The most important of the gifts is omugamba which comprises various items as explained below.
The Banyankole refer to their giveaway ceremony as, okuhingira (recognizing the marriage of their daughter commonly known as give-away) during which a bride is officially handed over to the groom’s family.
During the ceremony the parents provide material support in form of gifts to their daughter to assist her settle in her new home. The most important of the gifts is omugamba which comprises various items as explained below.
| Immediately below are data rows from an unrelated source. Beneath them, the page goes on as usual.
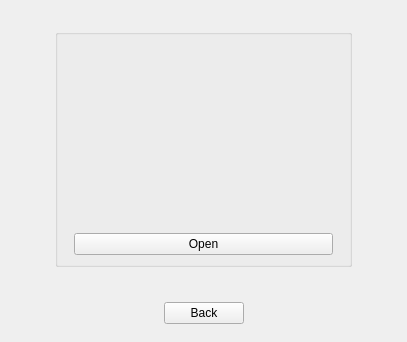
The window that src/SceneScreen.ui (RemotelyChaotic/JOIPEngine) describes before a commit, drawn with Qt 5.
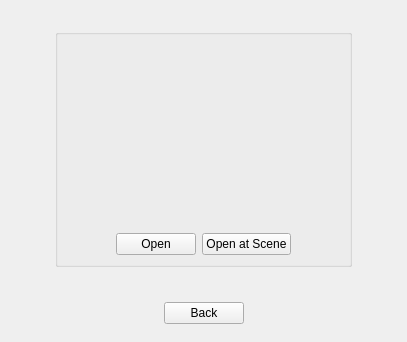
The same window after the commit. Custom widgets are drawn as their Qt base class.

Commit message: Scene selection implemented

Diff of the .ui file:
```diff
--- a/src/SceneScreen.ui
+++ b/src/SceneScreen.ui
@@ -87,6 +87,12 @@
                <property name="orientation">
                 <enum>Qt::Horizontal</enum>
                </property>
+               <property name="sizeHint" stdset="0">
+                <size>
+                 <width>0</width>
+                 <height>0</height>
+                </size>
+               </property>
               </spacer>
              </item>
              <item>
@@ -96,11 +102,24 @@
                </property>
               </widget>
              </item>
+             <item>
+              <widget class="QPushButton" name="pOpenExistingProjectAtSceneButton">
+               <property name="text">
+                <string>Open at Scene</string>
+               </property>
+              </widget>
+             </item>
              <item>
               <spacer name="horizontalSpacer_4">
                <property name="orientation">
                 <enum>Qt::Horizontal</enum>
                </property>
+               <property name="sizeHint" stdset="0">
+                <size>
+                 <width>0</width>
+                 <height>0</height>
+                </size>
+               </property>
               </spacer>
              </item>
             </layout>
@@ -285,6 +304,18 @@
    <header>Player/SceneMainScreen.h</header>
    <container>1</container>
   </customwidget>
+  <customwidget>
+   <class>CSlidingStackedWidget</class>
+   <extends>QStackedWidget</extends>
+   <header>Widgets/SlidingStackedWidget.h</header>
+   <container>1</container>
+  </customwidget>
+  <customwidget>
+   <class>CSceneCardSelectionWidget</class>
+   <extends>QWidget</extends>
+   <header>Widgets/SceneCardSelectionWidget.h</header>
+   <container>1</container>
+  </customwidget>
  </customwidgets>
  <resources/>
  <connections/>
```
Left out of the diff: 54 changed lines with no effect on the pictures. The commit also changes 44 other files.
Amwine Martin Ahimbisibwe, proprietor of Dice Media Limited, and a a graphics consultant with Igongo Cultural Centre in Biharwe-Mbarara, a centre that was established to document and preserve the Ankole cultural heritage, explains that the omugamba stands for the long stick where the various items are suspended during transportation and display.
He says that the gifts are put on a stick to save the carrier’s time and energy by transporting all the items at once.
Each item on the omugamba has its specific use as Ahimbisibwe explains:
Ebyanzi (milk pots)
Ahimbisibwe illustrates that ebyanzi are wooden vessels made of smoked black wood and covered with beautiful, handmade covers known as emihaiha, woven with sisal and other fibres printed in geometric patterns.
He adds that these vessels are used while milking, serving and storing milk. They are given according to the number of cows the bride’s family has received as bride price.
In April 27, 2014, NTV aired a documentary on Ankole culture where Robinah Kankye, a middle aged woman explained that the containers had to first be smoked using special grass called emburara to give the milk a good aroma and also preserve it.
Ahimbisibwe says that ekirere is a small calabash used for drinking skimmed milk or preparing yoghurt which is known as amakamo.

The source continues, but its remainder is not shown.